*Available data:*
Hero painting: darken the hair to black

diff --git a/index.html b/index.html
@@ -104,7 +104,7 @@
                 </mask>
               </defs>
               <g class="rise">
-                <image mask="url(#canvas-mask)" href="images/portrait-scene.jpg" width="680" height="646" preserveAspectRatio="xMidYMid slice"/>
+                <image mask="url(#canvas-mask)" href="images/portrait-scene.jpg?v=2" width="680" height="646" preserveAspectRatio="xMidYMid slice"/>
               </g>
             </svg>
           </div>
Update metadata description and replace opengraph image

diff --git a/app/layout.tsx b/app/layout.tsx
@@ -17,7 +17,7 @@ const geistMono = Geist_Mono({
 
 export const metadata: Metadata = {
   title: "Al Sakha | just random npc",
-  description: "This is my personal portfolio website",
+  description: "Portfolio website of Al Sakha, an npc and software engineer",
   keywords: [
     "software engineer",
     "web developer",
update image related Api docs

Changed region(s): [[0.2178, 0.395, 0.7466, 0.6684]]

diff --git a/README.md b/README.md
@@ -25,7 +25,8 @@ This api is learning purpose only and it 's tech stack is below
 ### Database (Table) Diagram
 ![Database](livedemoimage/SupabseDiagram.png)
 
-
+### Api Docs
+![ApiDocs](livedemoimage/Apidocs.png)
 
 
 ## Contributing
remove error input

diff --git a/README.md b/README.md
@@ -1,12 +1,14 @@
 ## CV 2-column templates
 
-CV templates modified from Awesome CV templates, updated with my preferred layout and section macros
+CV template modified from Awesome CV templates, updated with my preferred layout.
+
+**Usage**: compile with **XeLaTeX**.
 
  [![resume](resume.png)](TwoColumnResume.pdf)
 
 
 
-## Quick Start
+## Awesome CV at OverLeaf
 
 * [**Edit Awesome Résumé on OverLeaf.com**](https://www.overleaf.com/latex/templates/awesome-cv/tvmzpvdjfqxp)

*Work instructions:* Set down all of the data above again, exactly.

*The answer:*
Hero painting: darken the hair to black

diff --git a/index.html b/index.html
@@ -104,7 +104,7 @@
                 </mask>
               </defs>
               <g class="rise">
-                <image mask="url(#canvas-mask)" href="images/portrait-scene.jpg" width="680" height="646" preserveAspectRatio="xMidYMid slice"/>
+                <image mask="url(#canvas-mask)" href="images/portrait-scene.jpg?v=2" width="680" height="646" preserveAspectRatio="xMidYMid slice"/>
               </g>
             </svg>
           </div>
Update metadata description and replace opengraph image

diff --git a/app/layout.tsx b/app/layout.tsx
@@ -17,7 +17,7 @@ const geistMono = Geist_Mono({
 
 export const metadata: Metadata = {
   title: "Al Sakha | just random npc",
-  description: "This is my personal portfolio website",
+  description: "Portfolio website of Al Sakha, an npc and software engineer",
   keywords: [
     "software engineer",
     "web developer",
update image related Api docs

Changed region(s): [[0.2178, 0.395, 0.7466, 0.6684]]

diff --git a/README.md b/README.md
@@ -25,7 +25,8 @@ This api is learning purpose only and it 's tech stack is below
 ### Database (Table) Diagram
 ![Database](livedemoimage/SupabseDiagram.png)
 
-
+### Api Docs
+![ApiDocs](livedemoimage/Apidocs.png)
 
 
 ## Contributing
remove error input

diff --git a/README.md b/README.md
@@ -1,12 +1,14 @@
 ## CV 2-column templates
 
-CV templates modified from Awesome CV templates, updated with my preferred layout and section macros
+CV template modified from Awesome CV templates, updated with my preferred layout.
+
+**Usage**: compile with **XeLaTeX**.
 
  [![resume](resume.png)](TwoColumnResume.pdf)
 
 
 
-## Quick Start
+## Awesome CV at OverLeaf
 
 * [**Edit Awesome Résumé on OverLeaf.com**](https://www.overleaf.com/latex/templates/awesome-cv/tvmzpvdjfqxp)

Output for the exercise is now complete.